• _DATA PROVIDED_
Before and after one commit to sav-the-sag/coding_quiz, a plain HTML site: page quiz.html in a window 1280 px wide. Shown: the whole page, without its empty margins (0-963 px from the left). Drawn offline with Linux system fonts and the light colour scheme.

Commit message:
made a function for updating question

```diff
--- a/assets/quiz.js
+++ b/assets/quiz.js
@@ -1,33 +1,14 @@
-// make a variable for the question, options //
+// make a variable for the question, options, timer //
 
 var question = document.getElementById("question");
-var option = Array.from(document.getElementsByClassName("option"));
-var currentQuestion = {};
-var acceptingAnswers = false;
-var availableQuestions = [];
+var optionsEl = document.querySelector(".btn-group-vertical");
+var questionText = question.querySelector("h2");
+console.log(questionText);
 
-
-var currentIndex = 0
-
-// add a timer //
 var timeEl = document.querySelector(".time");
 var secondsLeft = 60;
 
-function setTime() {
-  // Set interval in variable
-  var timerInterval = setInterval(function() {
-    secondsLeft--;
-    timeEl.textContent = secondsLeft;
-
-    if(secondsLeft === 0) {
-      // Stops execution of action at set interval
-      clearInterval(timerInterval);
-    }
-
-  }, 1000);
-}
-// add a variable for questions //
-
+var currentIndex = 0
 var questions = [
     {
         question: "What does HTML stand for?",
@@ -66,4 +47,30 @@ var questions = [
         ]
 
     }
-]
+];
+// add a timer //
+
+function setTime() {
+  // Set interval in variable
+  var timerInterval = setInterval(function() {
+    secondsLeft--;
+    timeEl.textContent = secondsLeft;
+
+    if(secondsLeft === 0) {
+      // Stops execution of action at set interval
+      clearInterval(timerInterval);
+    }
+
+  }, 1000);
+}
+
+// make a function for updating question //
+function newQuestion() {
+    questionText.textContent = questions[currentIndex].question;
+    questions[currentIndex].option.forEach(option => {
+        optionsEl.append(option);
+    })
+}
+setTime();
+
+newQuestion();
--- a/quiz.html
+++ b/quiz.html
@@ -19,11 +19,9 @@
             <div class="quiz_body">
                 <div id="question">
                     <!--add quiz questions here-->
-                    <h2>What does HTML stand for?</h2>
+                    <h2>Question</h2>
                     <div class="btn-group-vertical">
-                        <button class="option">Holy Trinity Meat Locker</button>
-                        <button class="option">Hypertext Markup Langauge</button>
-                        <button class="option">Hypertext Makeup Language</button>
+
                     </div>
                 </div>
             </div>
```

• _GOAL OF THE EXERCISE_
Tally the lines above that include "secondsLeft", and reply with only the tally.

• _RESULT FOR THIS EXERCISE_
7